Paul Bowles was truly a figure unlike any other, one who blazed a trail to Morocco that Beats like William Burroughs and Gregory Corso followed. Today it is still a trail that people are still following, in search of whatever magic the couple found there. He’s a fascinating figure, no doubt. We’ve chosen him — along with his late wife Jane — for our monthly Author Club on the strength of his writing, but while Bowles the writer and Bowles the expat have been widely discussed for years, his other work as Bowles the musician and Bowles the musicologist have been largely overlooked. … Read More
When you think of writers who led extraordinary lives while producing great work, Paul and Jane Bowles tend to be two of the names that usually top the list. Although they’re often lumped in with other post-First World War expat American authors, it’s impossible to look at the couple’s work and not think of what came after them — specifically their lives in Tangier, and all of the other people, from the Beats to rock stars to chef/writer/television show hosts, who followed in their footsteps to explore the strange magic that drew the Bowleses there in the first place. … Read More
John Martin published works by luminaries like Robert Duncan, Theodore Dreiser, Joyce Carol Oates, and D.H. Lawrence, but he will always be known as the founder of Black Sparrow Press. The publishing company he founded in 1966 published the bulk of Charles Bukowski’s work, republished John Fante’s brilliant 1939 novel Ask the Dust, and put some of Paul Bowles’ work back into print. Black Sparrow sold the rights to publish those three authors to HarperCollins in 2002, right around the time Martin retired and sold the remainder of his inventory for one dollar to David R. Godine. Renamed Black Sparrow Books, the imprint continues to this day, but it is not the same company it was under Martin, who originally financed the press by selling his large collection of rare first edition books. … Read More
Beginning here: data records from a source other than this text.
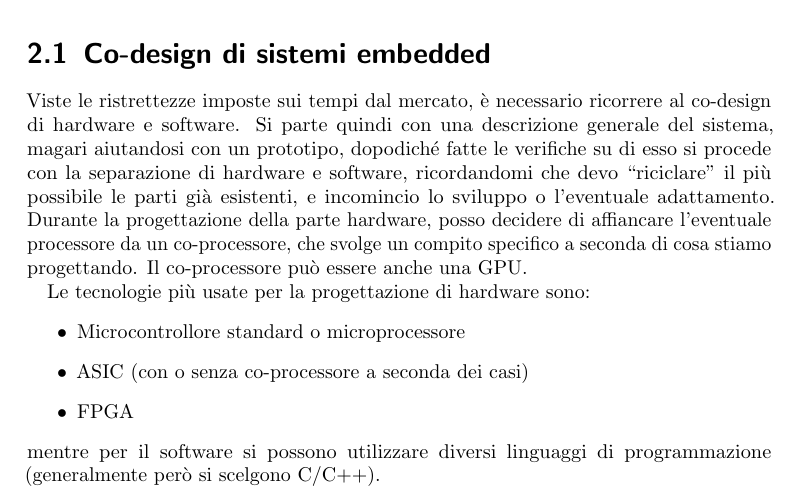
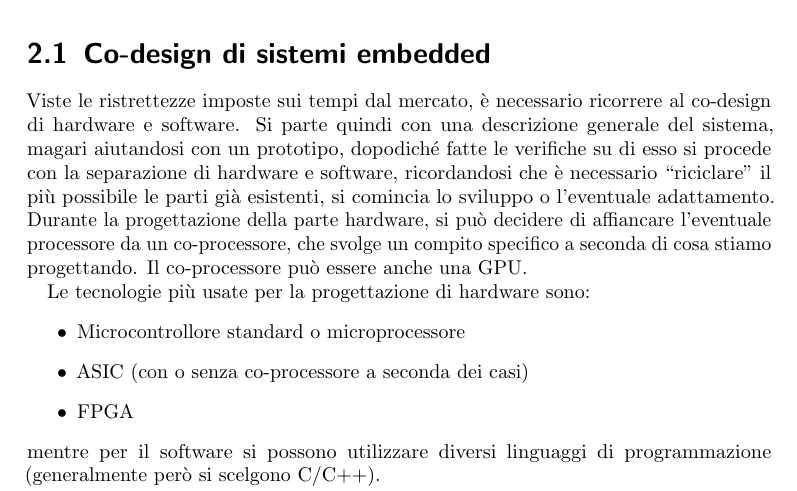
Before and after one commit to JackHack96/Appunti-PSE, a LaTeX book (pse.tex): part of page 6 of 13, cut so that both start at the same text. Compiled offline with pdfLaTeX.

Commit message:
Update pse.tex
modificate minuzie di forma

```diff
--- a/pse.tex
+++ b/pse.tex
@@ -160,8 +160,8 @@ sarebbe improponibile.
 \section{Co-design di sistemi embedded}
 Viste le ristrettezze imposte sui tempi dal mercato, è necessario ricorrere al co-design di hardware e software.
 Si parte quindi con una descrizione generale del sistema, magari aiutandosi con un prototipo, dopodiché fatte le verifiche su di esso si procede con la separazione di
-hardware e software, ricordandomi che devo ‘‘riciclare’’ il più possibile le parti già esistenti, e incomincio lo sviluppo o l'eventuale adattamento.
-Durante la progettazione della parte hardware, posso decidere di affiancare l'eventuale processore da un co-processore, che svolge un compito
+hardware e software, ricordandosi che è necessario ‘‘riciclare’’ il più possibile le parti già esistenti, si comincia lo sviluppo o l'eventuale adattamento.
+Durante la progettazione della parte hardware, si può decidere di affiancare l'eventuale processore da un co-processore, che svolge un compito
 specifico a seconda di cosa stiamo progettando. Il co-processore può essere anche una GPU.
 
 Le tecnologie più usate per la progettazione di hardware sono:
```
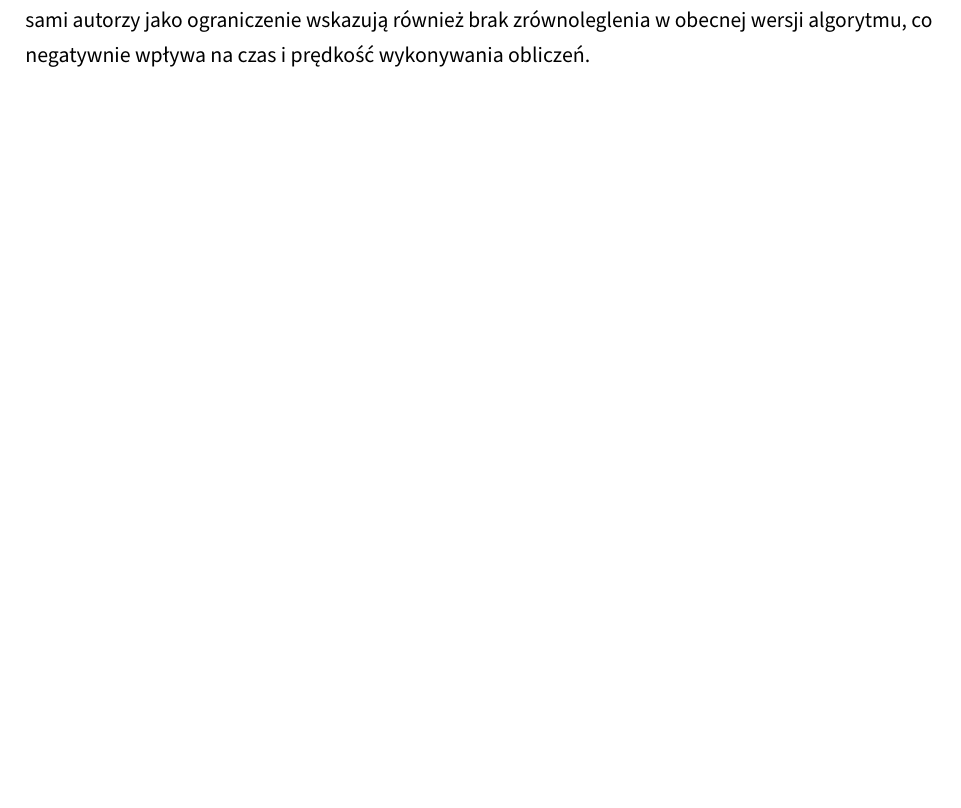
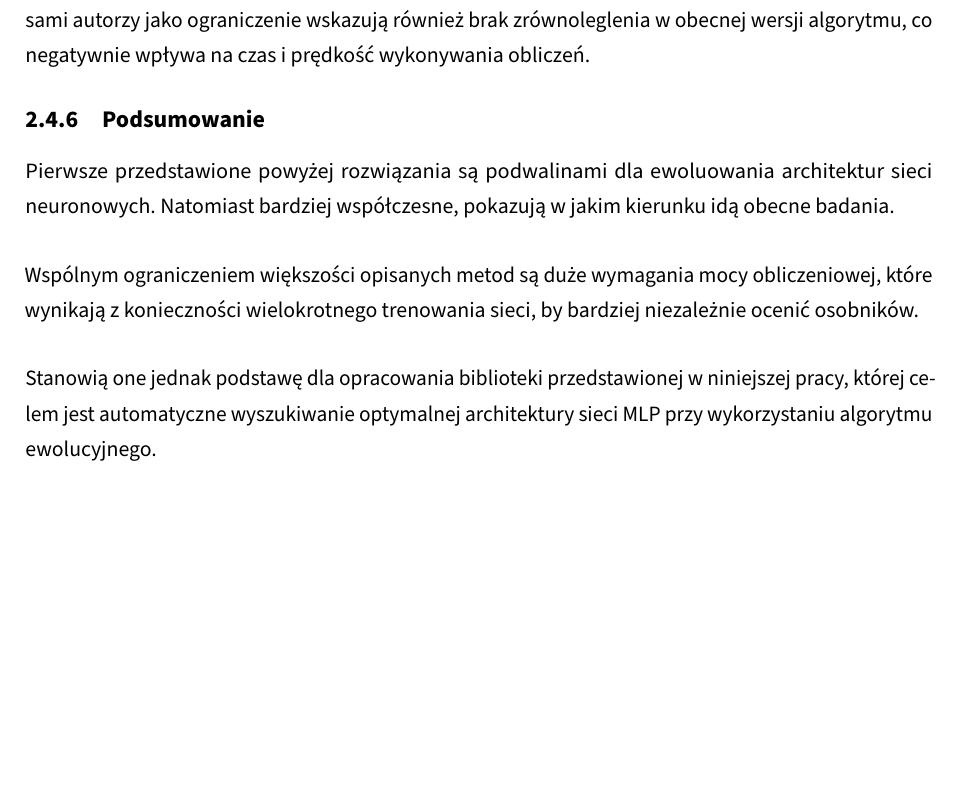
Before and after one commit to zlog7918/gaaml, a LaTeX thesis (EE-dyplom/EE-dyplom.tex, which reads EE-dyplom/tekst/chapters/02_theory_and_prev_solutions.tex): part of page 26 of 38, cut so that both start at the same text, the shorter picture padded with empty space. Compiled offline with pdfLaTeX; a LaTeX package or settings file that is missing is left out.

Commit message:
prev_sol: summary

```diff
--- a/EE-dyplom/tekst/chapters/02_theory_and_prev_solutions.tex
+++ b/EE-dyplom/tekst/chapters/02_theory_and_prev_solutions.tex
@@ -866,3 +866,22 @@ również brak zrównoleglenia
 w~obecnej wersji algorytmu,
 co negatywnie wpływa na czas
 i~prędkość wykonywania obliczeń.
+
+\tocless\subsection{Podsumowanie}
+Pierwsze przedstawione powyżej rozwiązania
+są podwalinami dla ewoluowania
+architektur sieci neuronowych.
+Natomiast bardziej współczesne,
+pokazują w jakim kierunku idą obecne badania.
+
+Wspólnym ograniczeniem większości opisanych metod
+są duże wymagania mocy obliczeniowej,
+które wynikają z~konieczności
+wielokrotnego trenowania sieci,
+by bardziej niezależnie ocenić osobników.
+
+Stanowią one jednak podstawę dla opracowania
+biblioteki przedstawionej w~niniejszej pracy,
+której celem jest automatyczne wyszukiwanie
+optymalnej architektury sieci MLP przy
+wykorzystaniu algorytmu ewolucyjnego.
```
Alexander Maksik’s new novel, You Deserve Nothing, is set in Paris and involves a dashing, charismatic teacher of romantic and existentialist authors who ends up starting a forbidden affair with one of his students. We thought he would be the perfect candidate to curate a list of 10 existential novels and one easily guessable play.
Maksik writes, “In the popular imagination, Existentialism is inextricable from left bank Paris café life – black turtlenecks, Les Deux Magots, Jean-Paul Sartre – but what I think of as the first great work of Existentialist fiction was written before Paris was even an idea. The Book of Job, the story of a man who suffers endlessly for no reason other than God’s whim. When Job has had enough and finally demands some explanation, God arrives and says, I’m paraphrasing here, Hey, did you make the world? No? Then sit down and shut up. Which is the biblical version of ‘because I’m the adult, I make the rules.’ So, in one way or another, the following novels all have their protagonists moving through similarly chaotic and unjust worlds, where there is no perfect logic, where there is no absolute morality, or reason and they are left to determine their own meaning in absurd and meaningless universes.”
If you’re in New York on September 10th, head over to Bar 82 for a round of Existentialist Trivia with Maksik. As always, send us your thoughts on classic existentialist texts in the comments section below. … Read More